> _The data_:
================================

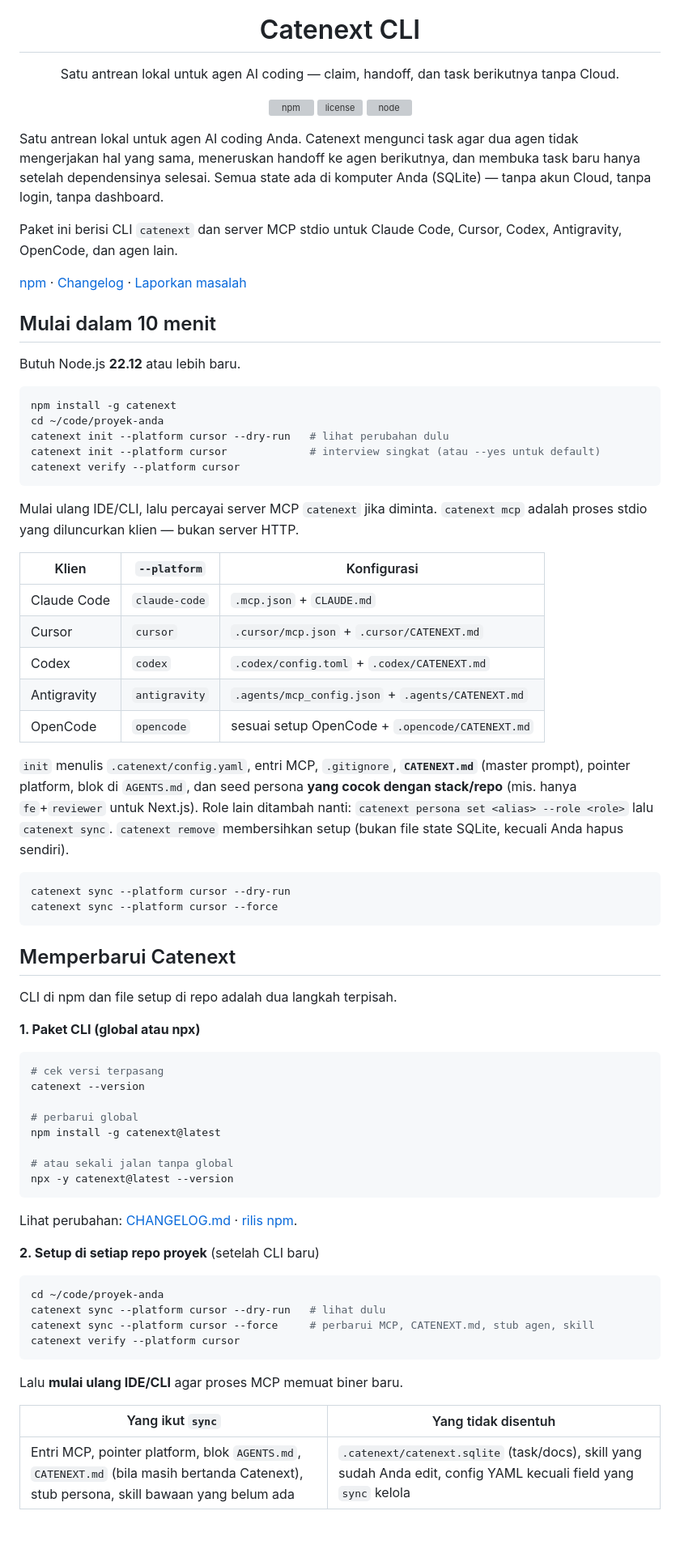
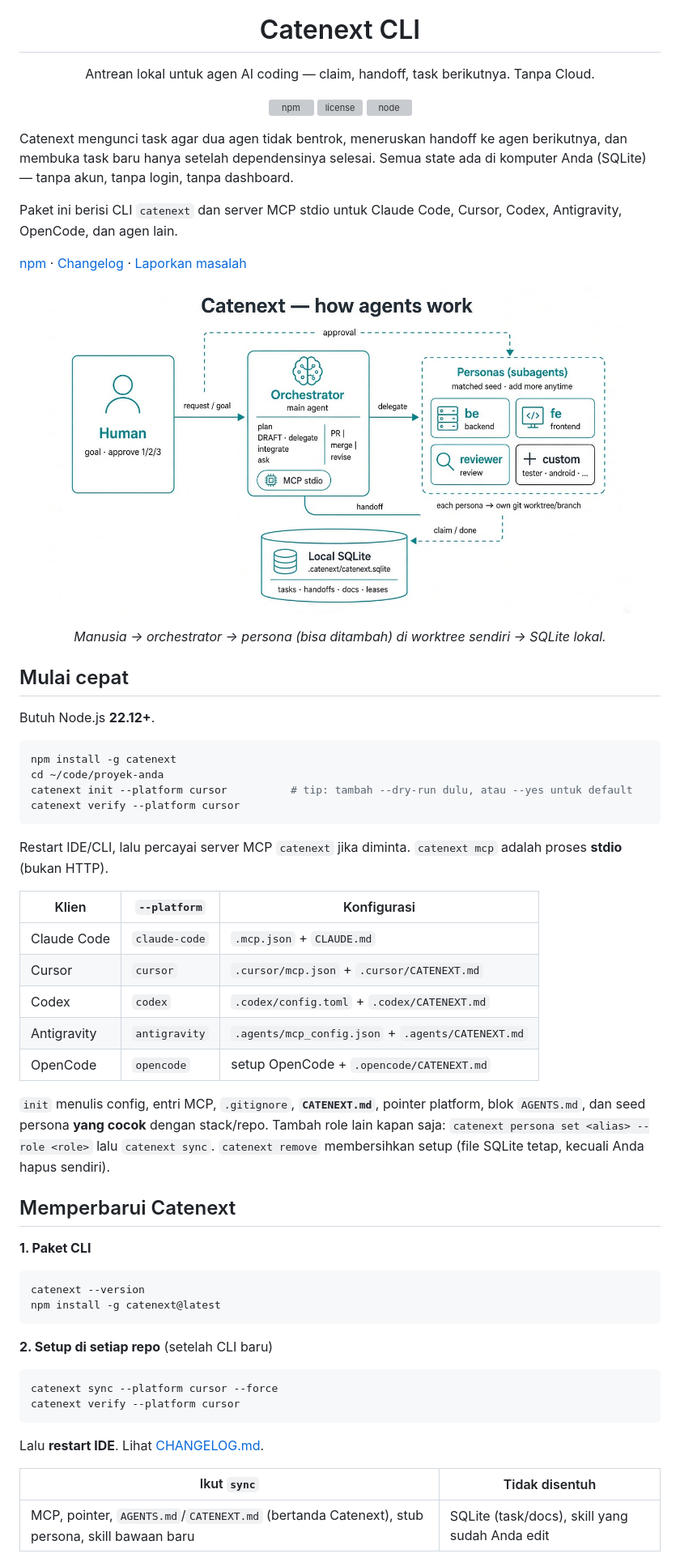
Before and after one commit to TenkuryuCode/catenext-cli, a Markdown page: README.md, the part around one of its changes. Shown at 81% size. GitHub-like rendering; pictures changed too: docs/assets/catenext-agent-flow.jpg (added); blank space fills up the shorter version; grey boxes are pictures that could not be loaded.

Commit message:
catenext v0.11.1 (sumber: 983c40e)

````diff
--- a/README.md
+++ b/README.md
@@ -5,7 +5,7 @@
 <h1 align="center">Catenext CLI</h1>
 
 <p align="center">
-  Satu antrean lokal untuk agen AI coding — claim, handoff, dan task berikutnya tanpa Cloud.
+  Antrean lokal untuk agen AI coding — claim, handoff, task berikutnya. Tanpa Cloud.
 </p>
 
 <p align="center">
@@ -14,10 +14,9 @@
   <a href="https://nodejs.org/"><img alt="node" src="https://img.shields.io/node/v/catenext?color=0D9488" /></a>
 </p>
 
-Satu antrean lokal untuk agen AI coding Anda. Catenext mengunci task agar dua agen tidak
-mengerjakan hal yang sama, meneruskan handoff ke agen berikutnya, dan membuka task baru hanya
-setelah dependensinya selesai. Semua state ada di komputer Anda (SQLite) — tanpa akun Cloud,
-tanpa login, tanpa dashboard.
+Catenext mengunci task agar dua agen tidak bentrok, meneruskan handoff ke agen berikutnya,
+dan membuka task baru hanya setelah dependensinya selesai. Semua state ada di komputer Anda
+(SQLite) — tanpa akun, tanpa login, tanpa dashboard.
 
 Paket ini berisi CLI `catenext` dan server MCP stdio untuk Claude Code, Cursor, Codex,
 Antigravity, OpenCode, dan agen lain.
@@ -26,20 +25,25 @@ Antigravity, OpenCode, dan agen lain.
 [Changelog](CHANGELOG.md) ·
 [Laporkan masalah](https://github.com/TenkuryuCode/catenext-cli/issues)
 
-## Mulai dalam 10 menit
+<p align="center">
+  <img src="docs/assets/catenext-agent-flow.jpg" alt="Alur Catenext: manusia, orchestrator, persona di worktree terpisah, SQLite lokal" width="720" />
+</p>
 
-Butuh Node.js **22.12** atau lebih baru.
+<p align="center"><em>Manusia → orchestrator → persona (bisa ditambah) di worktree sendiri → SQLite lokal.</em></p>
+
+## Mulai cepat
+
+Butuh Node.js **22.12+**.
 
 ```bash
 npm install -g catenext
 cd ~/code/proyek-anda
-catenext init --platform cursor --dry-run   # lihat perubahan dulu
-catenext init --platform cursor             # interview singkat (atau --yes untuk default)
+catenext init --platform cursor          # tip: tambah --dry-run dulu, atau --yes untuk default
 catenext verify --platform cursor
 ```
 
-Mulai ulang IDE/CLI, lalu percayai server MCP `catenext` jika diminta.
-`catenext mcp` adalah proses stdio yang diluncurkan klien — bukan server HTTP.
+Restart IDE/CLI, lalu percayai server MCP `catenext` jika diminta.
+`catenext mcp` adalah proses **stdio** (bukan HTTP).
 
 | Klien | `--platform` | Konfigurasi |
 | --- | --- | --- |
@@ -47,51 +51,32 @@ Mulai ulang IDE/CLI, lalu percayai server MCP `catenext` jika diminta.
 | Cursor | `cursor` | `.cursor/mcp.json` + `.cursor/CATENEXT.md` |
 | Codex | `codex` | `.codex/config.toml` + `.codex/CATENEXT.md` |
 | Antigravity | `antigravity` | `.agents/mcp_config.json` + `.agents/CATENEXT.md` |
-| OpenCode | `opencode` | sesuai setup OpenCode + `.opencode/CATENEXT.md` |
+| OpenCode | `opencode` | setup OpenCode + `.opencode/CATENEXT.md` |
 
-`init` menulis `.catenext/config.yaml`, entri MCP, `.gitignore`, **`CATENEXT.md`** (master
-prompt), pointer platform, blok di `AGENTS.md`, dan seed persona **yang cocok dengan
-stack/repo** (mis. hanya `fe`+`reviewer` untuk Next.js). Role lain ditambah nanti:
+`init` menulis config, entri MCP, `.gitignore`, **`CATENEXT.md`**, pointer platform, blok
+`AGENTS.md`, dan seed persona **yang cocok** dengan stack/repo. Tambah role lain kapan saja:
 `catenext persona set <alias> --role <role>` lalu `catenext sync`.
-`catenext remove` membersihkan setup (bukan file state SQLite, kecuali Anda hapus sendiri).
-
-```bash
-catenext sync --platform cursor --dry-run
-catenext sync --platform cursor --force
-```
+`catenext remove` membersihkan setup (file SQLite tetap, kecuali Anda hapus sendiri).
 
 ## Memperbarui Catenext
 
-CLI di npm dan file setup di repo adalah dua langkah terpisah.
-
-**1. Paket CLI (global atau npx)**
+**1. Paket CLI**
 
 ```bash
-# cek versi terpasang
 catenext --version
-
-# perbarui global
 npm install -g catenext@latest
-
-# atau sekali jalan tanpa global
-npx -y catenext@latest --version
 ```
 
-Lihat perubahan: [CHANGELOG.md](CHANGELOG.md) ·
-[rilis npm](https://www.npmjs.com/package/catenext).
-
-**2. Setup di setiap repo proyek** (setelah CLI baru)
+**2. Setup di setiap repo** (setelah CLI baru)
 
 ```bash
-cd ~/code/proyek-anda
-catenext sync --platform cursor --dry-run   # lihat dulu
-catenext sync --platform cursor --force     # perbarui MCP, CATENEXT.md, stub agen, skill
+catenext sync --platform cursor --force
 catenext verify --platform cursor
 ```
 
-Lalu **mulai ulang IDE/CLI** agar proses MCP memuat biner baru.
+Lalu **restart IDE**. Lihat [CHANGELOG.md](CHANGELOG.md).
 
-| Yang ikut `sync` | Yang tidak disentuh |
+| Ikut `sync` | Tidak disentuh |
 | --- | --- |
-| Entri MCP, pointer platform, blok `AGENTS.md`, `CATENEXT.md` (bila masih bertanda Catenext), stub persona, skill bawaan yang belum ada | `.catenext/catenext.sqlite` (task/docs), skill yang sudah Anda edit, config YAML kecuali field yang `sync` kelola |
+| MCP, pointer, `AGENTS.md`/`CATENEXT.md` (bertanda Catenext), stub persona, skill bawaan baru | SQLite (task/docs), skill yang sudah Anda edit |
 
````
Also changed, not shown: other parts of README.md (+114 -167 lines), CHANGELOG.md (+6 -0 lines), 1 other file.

================================

> _Required action_:
The answer must be an exact restatement of all the records, with no pictures included.

> _Answer_:
Before and after one commit to TenkuryuCode/catenext-cli, a Markdown page: README.md, the part around one of its changes. Shown at 81% size. GitHub-like rendering; pictures changed too: docs/assets/catenext-agent-flow.jpg (added); blank space fills up the shorter version; grey boxes are pictures that could not be loaded.

Commit message:
catenext v0.11.1 (sumber: 983c40e)

````diff
--- a/README.md
+++ b/README.md
@@ -5,7 +5,7 @@
 <h1 align="center">Catenext CLI</h1>
 
 <p align="center">
-  Satu antrean lokal untuk agen AI coding — claim, handoff, dan task berikutnya tanpa Cloud.
+  Antrean lokal untuk agen AI coding — claim, handoff, task berikutnya. Tanpa Cloud.
 </p>
 
 <p align="center">
@@ -14,10 +14,9 @@
   <a href="https://nodejs.org/"><img alt="node" src="https://img.shields.io/node/v/catenext?color=0D9488" /></a>
 </p>
 
-Satu antrean lokal untuk agen AI coding Anda. Catenext mengunci task agar dua agen tidak
-mengerjakan hal yang sama, meneruskan handoff ke agen berikutnya, dan membuka task baru hanya
-setelah dependensinya selesai. Semua state ada di komputer Anda (SQLite) — tanpa akun Cloud,
-tanpa login, tanpa dashboard.
+Catenext mengunci task agar dua agen tidak bentrok, meneruskan handoff ke agen berikutnya,
+dan membuka task baru hanya setelah dependensinya selesai. Semua state ada di komputer Anda
+(SQLite) — tanpa akun, tanpa login, tanpa dashboard.
 
 Paket ini berisi CLI `catenext` dan server MCP stdio untuk Claude Code, Cursor, Codex,
 Antigravity, OpenCode, dan agen lain.
@@ -26,20 +25,25 @@ Antigravity, OpenCode, dan agen lain.
 [Changelog](CHANGELOG.md) ·
 [Laporkan masalah](https://github.com/TenkuryuCode/catenext-cli/issues)
 
-## Mulai dalam 10 menit
+<p align="center">
+  <img src="docs/assets/catenext-agent-flow.jpg" alt="Alur Catenext: manusia, orchestrator, persona di worktree terpisah, SQLite lokal" width="720" />
+</p>
 
-Butuh Node.js **22.12** atau lebih baru.
+<p align="center"><em>Manusia → orchestrator → persona (bisa ditambah) di worktree sendiri → SQLite lokal.</em></p>
+
+## Mulai cepat
+
+Butuh Node.js **22.12+**.
 
 ```bash
 npm install -g catenext
 cd ~/code/proyek-anda
-catenext init --platform cursor --dry-run   # lihat perubahan dulu
-catenext init --platform cursor             # interview singkat (atau --yes untuk default)
+catenext init --platform cursor          # tip: tambah --dry-run dulu, atau --yes untuk default
 catenext verify --platform cursor
 ```
 
-Mulai ulang IDE/CLI, lalu percayai server MCP `catenext` jika diminta.
-`catenext mcp` adalah proses stdio yang diluncurkan klien — bukan server HTTP.
+Restart IDE/CLI, lalu percayai server MCP `catenext` jika diminta.
+`catenext mcp` adalah proses **stdio** (bukan HTTP).
 
 | Klien | `--platform` | Konfigurasi |
 | --- | --- | --- |
@@ -47,51 +51,32 @@ Mulai ulang IDE/CLI, lalu percayai server MCP `catenext` jika diminta.
 | Cursor | `cursor` | `.cursor/mcp.json` + `.cursor/CATENEXT.md` |
 | Codex | `codex` | `.codex/config.toml` + `.codex/CATENEXT.md` |
 | Antigravity | `antigravity` | `.agents/mcp_config.json` + `.agents/CATENEXT.md` |
-| OpenCode | `opencode` | sesuai setup OpenCode + `.opencode/CATENEXT.md` |
+| OpenCode | `opencode` | setup OpenCode + `.opencode/CATENEXT.md` |
 
-`init` menulis `.catenext/config.yaml`, entri MCP, `.gitignore`, **`CATENEXT.md`** (master
-prompt), pointer platform, blok di `AGENTS.md`, dan seed persona **yang cocok dengan
-stack/repo** (mis. hanya `fe`+`reviewer` untuk Next.js). Role lain ditambah nanti:
+`init` menulis config, entri MCP, `.gitignore`, **`CATENEXT.md`**, pointer platform, blok
+`AGENTS.md`, dan seed persona **yang cocok** dengan stack/repo. Tambah role lain kapan saja:
 `catenext persona set <alias> --role <role>` lalu `catenext sync`.
-`catenext remove` membersihkan setup (bukan file state SQLite, kecuali Anda hapus sendiri).
-
-```bash
-catenext sync --platform cursor --dry-run
-catenext sync --platform cursor --force
-```
+`catenext remove` membersihkan setup (file SQLite tetap, kecuali Anda hapus sendiri).
 
 ## Memperbarui Catenext
 
-CLI di npm dan file setup di repo adalah dua langkah terpisah.
-
-**1. Paket CLI (global atau npx)**
+**1. Paket CLI**
 
 ```bash
-# cek versi terpasang
 catenext --version
-
-# perbarui global
 npm install -g catenext@latest
-
-# atau sekali jalan tanpa global
-npx -y catenext@latest --version
 ```
 
-Lihat perubahan: [CHANGELOG.md](CHANGELOG.md) ·
-[rilis npm](https://www.npmjs.com/package/catenext).
-
-**2. Setup di setiap repo proyek** (setelah CLI baru)
+**2. Setup di setiap repo** (setelah CLI baru)
 
 ```bash
-cd ~/code/proyek-anda
-catenext sync --platform cursor --dry-run   # lihat dulu
-catenext sync --platform cursor --force     # perbarui MCP, CATENEXT.md, stub agen, skill
+catenext sync --platform cursor --force
 catenext verify --platform cursor
 ```
 
-Lalu **mulai ulang IDE/CLI** agar proses MCP memuat biner baru.
+Lalu **restart IDE**. Lihat [CHANGELOG.md](CHANGELOG.md).
 
-| Yang ikut `sync` | Yang tidak disentuh |
+| Ikut `sync` | Tidak disentuh |
 | --- | --- |
-| Entri MCP, pointer platform, blok `AGENTS.md`, `CATENEXT.md` (bila masih bertanda Catenext), stub persona, skill bawaan yang belum ada | `.catenext/catenext.sqlite` (task/docs), skill yang sudah Anda edit, config YAML kecuali field yang `sync` kelola |
+| MCP, pointer, `AGENTS.md`/`CATENEXT.md` (bertanda Catenext), stub persona, skill bawaan baru | SQLite (task/docs), skill yang sudah Anda edit |
 
````
Also changed, not shown: other parts of README.md (+114 -167 lines), CHANGELOG.md (+6 -0 lines), 1 other file.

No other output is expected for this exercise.